## Data for the task:
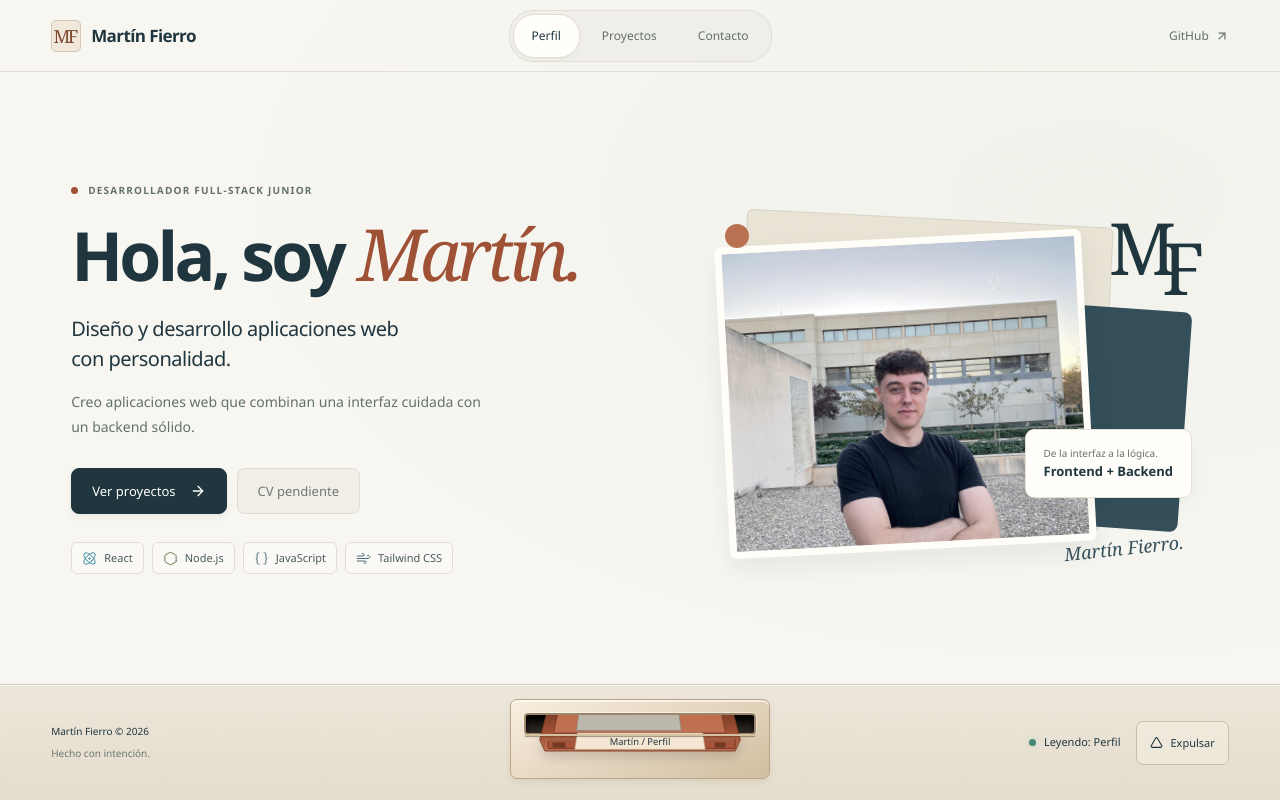
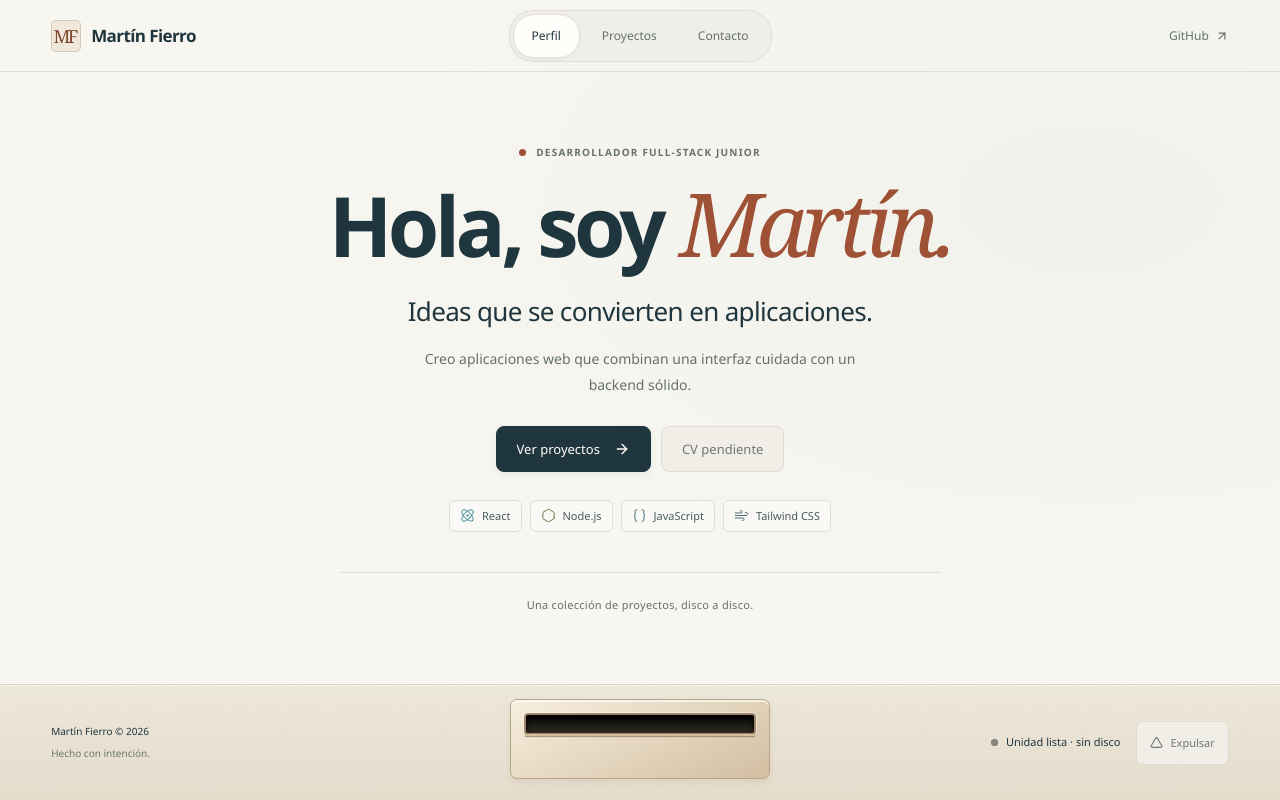
Before and after one commit to martiinfiierro2/Portafolio, a React (Vite) app: page / in a window 1280 px wide. Built offline with nearby package versions, Linux system fonts and the light colour scheme.

Commit message:
Redesign the home and move project details onto floppy labels

```diff
--- a/src/components/portfolio/FloppyDisk.jsx
+++ b/src/components/portfolio/FloppyDisk.jsx
@@ -2,7 +2,6 @@ import { useId } from 'react';
 import { CalendarDays, Network, MousePointer2 } from 'lucide-react';
 
 const colors = {
-  rust: ['#be7050', '#a65538', '#733822'],
   navy: ['#497592', '#244961', '#162f43'],
   sage: ['#a3ad92', '#788568', '#536047'],
   ivory: ['#f2e8d4', '#dccfb5', '#b7a689'],
@@ -44,12 +43,13 @@ export default function FloppyDisk({ disk, compact = false }) {
           fill="#253340"
           fontFamily="'Segoe UI', system-ui, sans-serif"
         >
-          {disk.id === 'profile' ? 'Martín / Perfil' : disk.title}
+          {disk.title}
         </text>
       </svg>
     );
   return (
-    <svg className="floppy-disk" viewBox="0 0 220 240" aria-hidden="true" focusable="false">
+    <span className="floppy-disk-object" aria-hidden="true">
+      <svg className="floppy-disk" viewBox="0 0 220 240" focusable="false">
         <defs>
           <linearGradient id={`${id}-shell`} x2=".8" y2="1">
             <stop stopColor={light} />
@@ -87,7 +87,12 @@ export default function FloppyDisk({ disk, compact = false }) {
         <path d="M20 16h162m-162 0v196" fill="none" stroke="#fff" strokeOpacity=".3" />
         <path d="M194 38v173H33" fill="none" stroke={dark} strokeOpacity=".5" />
         <path d="M26 14h144v81H26Z" fill={dark} opacity=".35" />
-      <path d="M59 12h102v79H59Z" fill={`url(#${id}-shutter)`} stroke="#76786e" strokeWidth=".7" />
+        <path
+          d="M59 12h102v79H59Z"
+          fill={`url(#${id}-shutter)`}
+          stroke="#76786e"
+          strokeWidth=".7"
+        />
         <path d="M59 12h102v79H59Z" fill={`url(#${id}-brushed)`} />
         <path d="M61 14h98M61 14v75" stroke="#fff" strokeOpacity=".7" fill="none" />
         <path d="M60 89h99" stroke="#696f68" strokeOpacity=".45" />
@@ -108,38 +113,19 @@ export default function FloppyDisk({ disk, compact = false }) {
         />
         <rect x="27" y="109" width="160" height="96" rx="3" fill={`url(#${id}-grain)`} />
         <path d="M33 112h148" stroke="#fff" strokeOpacity=".65" />
-      <text x="36" y="124" fontSize="8" fill="#86795f" fontFamily="monospace">
-        {disk.number}
-      </text>
-      {Icon ? (
-        <Icon x={89} y={128} size={34} strokeWidth={1.4} color="#234457" />
-      ) : (
-        <text
-          x="103"
-          y="160"
-          textAnchor="middle"
-          fontSize="43"
-          letterSpacing="-5"
-          fill="#193442"
-          fontFamily="Georgia, serif"
-        >
-          MF
-        </text>
-      )}
-      <path d="M41 173h132" stroke="#d6c8af" strokeWidth=".6" />
-      <text
-        x="107"
-        y="189"
-        textAnchor="middle"
-        fontSize={disk.title.length > 13 ? '12' : '14'}
-        fill="#253340"
-        fontFamily="Georgia, serif"
-      >
-        {disk.title}
-      </text>
         <rect x="23" y="195" width="8" height="12" fill={dark} />
         <rect x="184" y="195" width="8" height="12" fill={dark} />
         <path d="M177 36v21l8-11Z" fill={dark} opacity=".55" />
       </svg>
+      <span className="floppy-disk-label">
+        <span className="floppy-label-meta">
+          <span>{disk.number} / MUESTRA</span>
+          {Icon && <Icon strokeWidth={1.5} />}
+        </span>
+        <span className="floppy-label-title">{disk.title}</span>
+        <span className="floppy-label-description">{disk.subtitle}</span>
+        <span className="floppy-label-technologies">{disk.technologies.join(' · ')}</span>
+      </span>
+    </span>
   );
 }
--- a/src/components/portfolio/FloppyPortfolio.jsx
+++ b/src/components/portfolio/FloppyPortfolio.jsx
@@ -12,12 +12,13 @@ const ejectedPosition = { y: 16, opacity: 0 };
 
 export default function FloppyPortfolio() {
   const [view, setView] = useState('profile');
-  const [contentDisk, setContentDisk] = useState(disks[0]);
-  const [disk, setDisk] = useState(disks[0]);
+  const [contentDisk, setContentDisk] = useState(null);
+  const [disk, setDisk] = useState(null);
   const [pending, setPending] = useState(null);
   const [phase, setPhase] = useState('idle');
   const contactRef = useRef(null);
   const contentRef = useRef(null);
+  const emptyViewRef = useRef('collection');
   const reduced = useReducedMotion();
   const busy = phase !== 'idle';
   const isProject = view === 'project';
@@ -29,13 +30,16 @@ export default function FloppyPortfolio() {
       contentRef.current?.querySelector('h1')?.focus({ preventScroll: true });
     });
   }
-  function load(next) {
+  function load(next, emptyView = 'collection') {
     if (busy || (disk?.id === next?.id && next)) return;
+    emptyViewRef.current = emptyView;
     setPending(next);
     if (disk) setPhase('ejecting');
     else if (next) {
       setDisk(next);
       setPhase('inserting');
+    } else {
+      showView(emptyView);
     }
   }
   function completeAnimation() {
@@ -45,12 +49,12 @@ export default function FloppyPortfolio() {
         setPhase('inserting');
       } else {
         setDisk(null);
-        showView('collection');
+        showView(emptyViewRef.current);
         setPhase('idle');
       }
     } else if (phase === 'inserting') {
       setContentDisk(disk);
-      showView(disk.id === 'profile' ? 'profile' : 'project');
+      showView('project');
       setPhase('idle');
     }
   }
@@ -66,7 +70,7 @@ export default function FloppyPortfolio() {
             className="floppy-brand"
             onClick={(event) => {
               event.preventDefault();
-              load(disks[0]);
+              load(null, 'profile');
             }}
           >
             <span className="floppy-brand-mark" aria-hidden="true">
@@ -79,7 +83,7 @@ export default function FloppyPortfolio() {
               className={view === 'profile' ? 'active' : ''}
               aria-current={view === 'profile' ? 'page' : undefined}
               disabled={busy}
-              onClick={() => load(disks[0])}
+              onClick={() => load(null, 'profile')}
             >
               Perfil
             </button>
@@ -147,8 +151,8 @@ export default function FloppyPortfolio() {
                 : phase === 'inserting'
                   ? 'Leyendo disco…'
                   : disk
-                    ? `Leyendo: ${disk.id === 'profile' ? 'Perfil' : disk.title}`
-                    : 'Selecciona un disco'}
+                    ? `Leyendo: ${disk.title}`
+                    : 'Unidad lista · sin disco'}
             </p>
             <button className="floppy-eject" disabled={!disk || busy} onClick={() => load(null)}>
               <Triangle size={13} />
--- a/src/components/portfolio/FloppyViews.jsx
+++ b/src/components/portfolio/FloppyViews.jsx
@@ -1,6 +1,5 @@
 import { ArrowUpRight, ArrowRight, ArrowLeft } from 'lucide-react';
 import { profile } from '../../data/profile';
-import portrait from '../../img/martin.jpg';
 import FloppyDisk from './FloppyDisk';
 import TechnologyIcon from '../TechnologyIcon';
 
@@ -12,7 +11,7 @@ export function ProfileView({ load, busy }) {
         <h1 id="floppy-profile-title" tabIndex={-1}>
           Hola, soy <em>Martín.</em>
         </h1>
-        <p className="floppy-lead">Diseño y desarrollo aplicaciones web con personalidad.</p>
+        <p className="floppy-lead">Ideas que se convierten en aplicaciones.</p>
         <p className="floppy-description">{profile.introduction}</p>
         <div className="floppy-actions">
           <button className="floppy-button primary" onClick={() => load(null)} disabled={busy}>
@@ -37,24 +36,7 @@ export function ProfileView({ load, busy }) {
           ))}
         </ul>
       </div>
-      <div className="floppy-collage">
-        <span className="floppy-paper" aria-hidden="true" />
-        <span className="floppy-color-paper" aria-hidden="true" />
-        <span className="floppy-sun" aria-hidden="true" />
-        <div className="floppy-photo">
-          <img src={portrait} alt="Martín Fierro" width="1536" height="2048" decoding="async" />
-        </div>
-        <div className="floppy-monogram" aria-hidden="true">
-          M<span>F</span>
-        </div>
-        <p>
-          <span className="floppy-collage-label">De la interfaz a la lógica.</span>Frontend +
-          Backend
-        </p>
-        <span className="floppy-portrait-signature" aria-hidden="true">
-          Martín Fierro.
-        </span>
-      </div>
+      <p className="floppy-profile-note">Una colección de proyectos, disco a disco.</p>
     </section>
   );
 }
@@ -72,33 +54,20 @@ export function CollectionView({ disks, load, busy }) {
         <h1 id="floppy-collection-title" tabIndex={-1}>
           Un disco, una historia.
         </h1>
-        <p>Elige mi perfil o descubre uno de mis proyectos.</p>
+        <p>Selecciona un disquete para explorar el proyecto.</p>
         <small>Proyectos de muestra · contenido en desarrollo.</small>
       </div>
       <div className="floppy-disk-grid">
         {disks.map((item, index) => (
           <button
-            className={`floppy-choice choice-${item.color}`}
+            className="floppy-choice"
             key={item.id}
             disabled={busy}
             onClick={() => load(item)}
             style={{ '--disk-angle': `${[-5, -3, 3, -4][index % 4]}deg` }}
-            aria-label={`Abrir ${item.title}`}
+            aria-label={`Abrir ${item.title}, proyecto de muestra. ${item.subtitle}. ${item.technologies.join(', ')}`}
           >
-            <span className="floppy-choice-meta">
-              <span>{item.number}</span>
-              {item.id === 'profile' ? 'Perfil' : 'Proyecto'}
-            </span>
-            <span className="floppy-choice-art">
-              <FloppyDisk disk={item} />
-            </span>
-            <span className="floppy-choice-copy">
-              <span className="floppy-choice-title">
-                {item.title}
-                <ArrowUpRight size={16} aria-hidden="true" />
-              </span>
-              <span className="floppy-choice-description">{item.subtitle}</span>
-            </span>
+            <FloppyDisk disk={item} />
           </button>
         ))}
       </div>
--- a/src/components/portfolio/floppy.css
+++ b/src/components/portfolio/floppy.css
@@ -164,16 +164,22 @@ body:has(.floppy-portfolio),
 .floppy-profile {
   width: 100%;
   min-height: 100%;
-  max-width: 1240px;
+  max-width: 1120px;
   margin-inline: auto;
-  display: grid;
-  grid-template-columns: 1.12fr 1fr;
+  display: flex;
+  flex-direction: column;
+  justify-content: center;
   align-items: center;
-  gap: 70px;
-  padding: 40px clamp(24px, 4vw, 64px);
+  gap: 40px;
+  padding: 48px clamp(24px, 4vw, 64px);
 }
 .floppy-intro {
-  min-width: 0;
+  width: 100%;
+  max-width: 840px;
+  text-align: center;
+}
+.floppy-profile .floppy-kicker {
+  justify-content: center;
 }
 .floppy-kicker {
   display: flex;
@@ -195,8 +201,7 @@ body:has(.floppy-portfolio),
   background: var(--floppy-rust);
 }
 .floppy-profile h1 {
-  max-width: 550px;
-  font-size: clamp(40px, 5.3vw, 72px);
+  font-size: clamp(48px, 6.5vw, 88px);
 }
 .floppy-profile h1 em {
   color: var(--floppy-rust);
@@ -293,113 +298,27 @@ body:has(.floppy-portfolio),
   color: #657b4f;
 }
 
-/* El collage conserva el carácter de papel y objeto físico. */
-.floppy-collage {
-  position: relative;
-  width: 100%;
-  max-width: 470px;
-  height: clamp(310px, 43svh, 420px);
-  display: flex;
-  align-items: flex-end;
-  min-width: 0;
-  justify-self: center;
+.floppy-profile .floppy-lead {
+  max-width: 600px;
+  margin-inline: auto;
+  font-size: clamp(20px, 2.2vw, 26px);
 }
-.floppy-photo {
-  position: relative;
-  z-index: 1;
-  width: 78%;
-  height: calc(100% - 32px);
-  overflow: hidden;
-  border: 7px solid #fffdf7;
-  border-radius: 7px;
-  background: #eee9dc;
-  box-shadow: 0 12px 25px #20363f12;
-  transform: rotate(-3deg);
+.floppy-profile .floppy-description {
+  max-width: 490px;
+  margin-inline: auto;
 }
-.floppy-photo img {
-  display: block;
-  width: 100%;
-  height: 100%;
-  object-fit: cover;
-  object-position: 50% 45%;
-  filter: saturate(0.8);
+.floppy-profile .floppy-actions,
+.floppy-profile .floppy-technologies {
+  justify-content: center;
 }
-.floppy-paper {
-  position: absolute;
-  top: 12px;
-  left: 17px;
-  width: 78%;
-  height: 89%;
-  border: 1px solid #d8d4c5;
-  border-radius: 6px;
-  background: url('../../assets/paper-grain.svg'), #e9e4d6;
-  transform: rotate(3deg);
-}
-.floppy-color-paper {
-  position: absolute;
-  right: 7px;
-  bottom: 25px;
-  width: 46%;
-  height: 64%;
-  border-radius: 8px;
-  background: #344f5a;
-  transform: rotate(4deg);
-}
-.floppy-sun {
-  position: absolute;
-  top: 18px;
-  left: 3px;
-  z-index: 2;
-  width: 24px;
-  height: 24px;
-  border-radius: 50%;
-  background: #bb7252;
-}
-.floppy-monogram {
-  position: absolute;
-  z-index: 2;
-  top: 5px;
-  right: 2px;
-  font:
-    72px/1 Georgia,
-    serif;
-  letter-spacing: -0.2em;
-}
-.floppy-monogram span {
-  position: relative;
-  top: 20px;
-}
-.floppy-collage p {
-  position: absolute;
-  z-index: 2;
-  bottom: 52px;
-  right: 0;
-  padding: 15px 18px;
-  border: 1px solid #e4e0d4;
-  border-radius: 9px;
-  background: #fffefa;
-  color: var(--floppy-ink);
-  font-size: 13px;
-  font-weight: 600;
-  line-height: 1.6;
-  box-shadow: 0 8px 20px #20363f0a;
-}
-.floppy-collage-label {
-  display: block;
+.floppy-profile-note {
+  width: min(100%, 600px);
+  padding-top: 24px;
+  border-top: 1px solid var(--floppy-line);
   color: var(--floppy-muted);
-  font-size: 10px;
-  font-weight: 400;
-}
-.floppy-portrait-signature {
-  position: absolute;
-  z-index: 2;
-  right: 8px;
-  bottom: -10px;
-  color: #344f5a;
-  font:
-    italic 18px/1.3 Georgia,
-    serif;
-  transform: rotate(-6deg);
+  text-align: center;
+  font-size: 11px;
+  letter-spacing: 0.025em;
 }
 
 /* Colección */
@@ -446,109 +365,94 @@ body:has(.floppy-portfolio),
 }
 .floppy-disk-grid {
   display: grid;
-  grid-template-columns: repeat(4, minmax(0, 1fr));
-  gap: 16px;
+  grid-template-columns: repeat(auto-fit, minmax(260px, 1fr));
+  align-items: start;
+  width: 100%;
+  gap: 28px;
   margin-top: 32px;
 }
 .floppy-choice {
-  --disk-tint: #f3e9df;
   min-width: 0;
   width: 100%;
-  padding: 16px;
-  border: 1px solid var(--floppy-line);
-  border-radius: 12px;
-  background: #fffefa99;
+  max-width: 360px;
+  margin-inline: auto;
+  padding: 6px;
+  border: 0;
+  border-radius: 6px;
+  background: transparent;
   color: var(--floppy-ink);
   text-align: left;
-  transition:
-    border-color 0.2s,
-    background 0.2s,
-    box-shadow 0.2s;
-}
-.choice-navy {
-  --disk-tint: #e8eef0;
-}
-.choice-sage {
-  --disk-tint: #edf0e7;
-}
-.choice-ivory {
-  --disk-tint: #f0ece2;
 }
 .floppy-choice:disabled {
-  background: #fffefa99;
-}
-.floppy-choice:not(:disabled):hover,
-.floppy-choice:focus-visible {
-  border-color: #b6bfb5;
-  background: var(--floppy-surface);
-  box-shadow: 0 8px 18px #20363f08;
-}
-.floppy-choice-meta {
-  display: flex;
-  justify-content: space-between;
-  align-items: center;
-  color: var(--floppy-muted);
-  font-size: 10px;
-  line-height: 1.5;
-}
-.floppy-choice-meta > span {
-  font:
-    10px/1.5 ui-monospace,
-    'SFMono-Regular',
-    Consolas,
-    monospace;
-  color: #627067;
-}
-.floppy-choice-art {
-  display: grid;
-  place-items: center;
-  min-width: 0;
-  padding: 12px 4px;
-  margin-top: 12px;
-  border-radius: 8px;
-  background: radial-gradient(ellipse, var(--disk-tint), transparent 75%);
+  background: transparent;
 }
 .floppy-disk {
   display: block;
   width: 100%;
   filter: drop-shadow(0 7px 5px #36291f28);
 }
-.floppy-choice .floppy-disk {
-  max-width: 176px;
-  margin-inline: auto;
+.floppy-disk-object {
+  position: relative;
+  display: block;
+  width: 100%;
+  container-type: inline-size;
   transform: rotate(var(--disk-angle));
-  transition: transform 0.2s ease;
+  transition: transform 0.22s ease;
 }
-.floppy-choice:not(:disabled):hover .floppy-disk,
-.floppy-choice:focus-visible .floppy-disk {
-  transform: rotate(0) translateY(-3px);
+.floppy-choice:not(:disabled):hover .floppy-disk-object,
+.floppy-choice:focus-visible .floppy-disk-object {
+  transform: rotate(0) translateY(-6px);
 }
-.floppy-choice-copy {
-  display: block;
-  padding-top: 16px;
-  margin-top: 8px;
-  border-top: 1px solid var(--floppy-line);
+.floppy-disk-label {
+  position: absolute;
+  left: 12.273%;
+  top: 45.417%;
+  width: 72.727%;
+  height: 40%;
+  display: flex;
+  flex-direction: column;
+  gap: 1.6cqw;
+  padding: 3.7cqw 4cqw;
+  color: #253340;
 }
-.floppy-choice-title {
+.floppy-label-meta {
   display: flex;
   justify-content: space-between;
   align-items: center;
-  gap: 8px;
-  font-size: 14px;
-  font-weight: 600;
-  letter-spacing: -0.03em;
+  gap: 2cqw;
+  color: #786a55;
+  font:
+    3.4cqw/1.3 ui-monospace,
+    'SFMono-Regular',
+    Consolas,
+    monospace;
+  letter-spacing: 0.03em;
+}
+.floppy-label-meta svg {
+  width: 5.6cqw;
+  height: 5.6cqw;
+  flex-shrink: 0;
+  color: #3c5661;
+}
+.floppy-label-title {
+  font-size: 7cqw;
+  font-weight: 650;
+  line-height: 1.2;
+  letter-spacing: -0.04em;
   overflow-wrap: anywhere;
 }
-.floppy-choice-title svg {
-  color: #819087;
+.floppy-label-description {
+  color: #59615b;
+  font-size: 4.3cqw;
+  line-height: 1.4;
 }
-.floppy-choice-description {
-  display: block;
-  min-height: 30px;
-  margin-top: 6px;
-  font-size: 11px;
-  line-height: 1.5;
-  color: var(--floppy-muted);
+.floppy-label-technologies {
+  margin-top: auto;
+  padding-top: 2cqw;
+  border-top: 1px solid #d6c8af;
+  color: #786a55;
+  font-size: 3.3cqw;
+  line-height: 1.4;
 }
 
 /* Proyecto: contenido directo, sin otra pantalla dentro. */
@@ -857,9 +761,6 @@ body:has(.floppy-portfolio),
 }
 
 @media (max-width: 1100px) {
-  .floppy-profile {
-    gap: 40px;
-  }
   .floppy-console-status {
     flex-direction: column;
     align-items: flex-end;
@@ -870,9 +771,6 @@ body:has(.floppy-portfolio),
   }
   .floppy-project-details {
     padding: 24px;
-  }
-  .floppy-choice {
-    padding: 12px;
   }
 }
 
@@ -909,15 +807,14 @@ body:has(.floppy-portfolio),
     padding-inline: 17px;
   }
   .floppy-profile {
-    grid-template-columns: 1fr;
-    gap: 36px;
-    padding: 28px 24px 34px;
+    gap: 30px;
+    padding: 36px 24px;
   }
   .floppy-portfolio h1 {
     font-size: clamp(32px, 6vw, 42px);
   }
   .floppy-profile h1 {
-    font-size: clamp(42px, 7vw, 56px);
+    font-size: clamp(48px, 8vw, 68px);
   }
   .floppy-lead {
     margin-top: 18px;
@@ -943,33 +840,14 @@ body:has(.floppy-portfolio),
   .floppy-technologies {
     margin-top: 22px;
   }
+  .floppy-profile .floppy-actions {
+    margin-inline: auto;
+  }
   .floppy-profile .floppy-technologies {
-    display: grid;
-    grid-template-columns: repeat(2, minmax(0, 1fr));
-    max-width: 330px;
+    gap: 6px;
   }
-  .floppy-collage {
-    height: 245px;
-    max-width: 330px;
-  }
-  .floppy-photo {
-    height: 220px;
-  }
-  .floppy-monogram {
-    font-size: 58px;
-  }
-  .floppy-sun {
-    width: 20px;
-    height: 20px;
-    top: 15px;
-  }
-  .floppy-collage p {
-    padding: 12px 14px;
-    bottom: 35px;
-    font-size: 12px;
-  }
-  .floppy-portrait-signature {
-    font-size: 17px;
+  .floppy-profile .floppy-lead {
+    font-size: 20px;
   }
   .floppy-collection {
     padding: 28px 24px 34px;
@@ -982,14 +860,8 @@ body:has(.floppy-portfolio),
   }
   .floppy-disk-grid {
     grid-template-columns: repeat(2, minmax(0, 1fr));
-    gap: 14px;
+    gap: 24px;
     margin-top: 24px;
-  }
-  .floppy-choice-title {
-    font-size: 12px;
-  }
-  .floppy-choice-description {
-    font-size: 10px;
   }
   .floppy-project {
     padding: 14px 24px 32px;
@@ -1025,6 +897,16 @@ body:has(.floppy-portfolio),
   }
 }
 
+@media (max-width: 580px) {
+  .floppy-disk-grid {
+    grid-template-columns: minmax(0, 1fr);
+    gap: 22px;
+  }
+  .floppy-choice {
+    max-width: 320px;
+  }
+}
+
 @media (max-width: 380px) {
   .floppy-header,
   .floppy-console {
@@ -1039,30 +921,13 @@ body:has(.floppy-portfolio),
     letter-spacing: 0.08em;
   }
   .floppy-profile h1 {
-    font-size: 40px;
+    font-size: 48px;
   }
   .floppy-collection {
     padding-inline: 16px;
   }
   .floppy-disk-grid {
     gap: 10px;
-  }
-  .floppy-choice {
-    padding: 10px;
-  }
-  .floppy-choice-title {
-    font-size: 11px;
-    gap: 3px;
-  }
-  .floppy-choice-title svg {
-    width: 12px;
-    height: 12px;
-  }
-  .floppy-choice-art {
-    padding-inline: 0;
-  }
-  .floppy-choice-copy {
-    padding-top: 12px;
   }
   .floppy-project-details {
     padding: 18px;
```
Also changed, not shown: src/data/disks.js (+0 -8 lines), 1 other file (tests, documents, lock files or other folders). Lines whose indentation alone changed are shown as unchanged.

## What is required:
Select every line above that contains the word "onClick", and copy it.

## Output of the exercise:
             onClick={(event) => {
-              onClick={() => load(disks[0])}
+              onClick={() => load(null, 'profile')}
             <button className="floppy-eject" disabled={!disk || busy} onClick={() => load(null)}>
           <button className="floppy-button primary" onClick={() => load(null)} disabled={busy}>
             onClick={() => load(item)}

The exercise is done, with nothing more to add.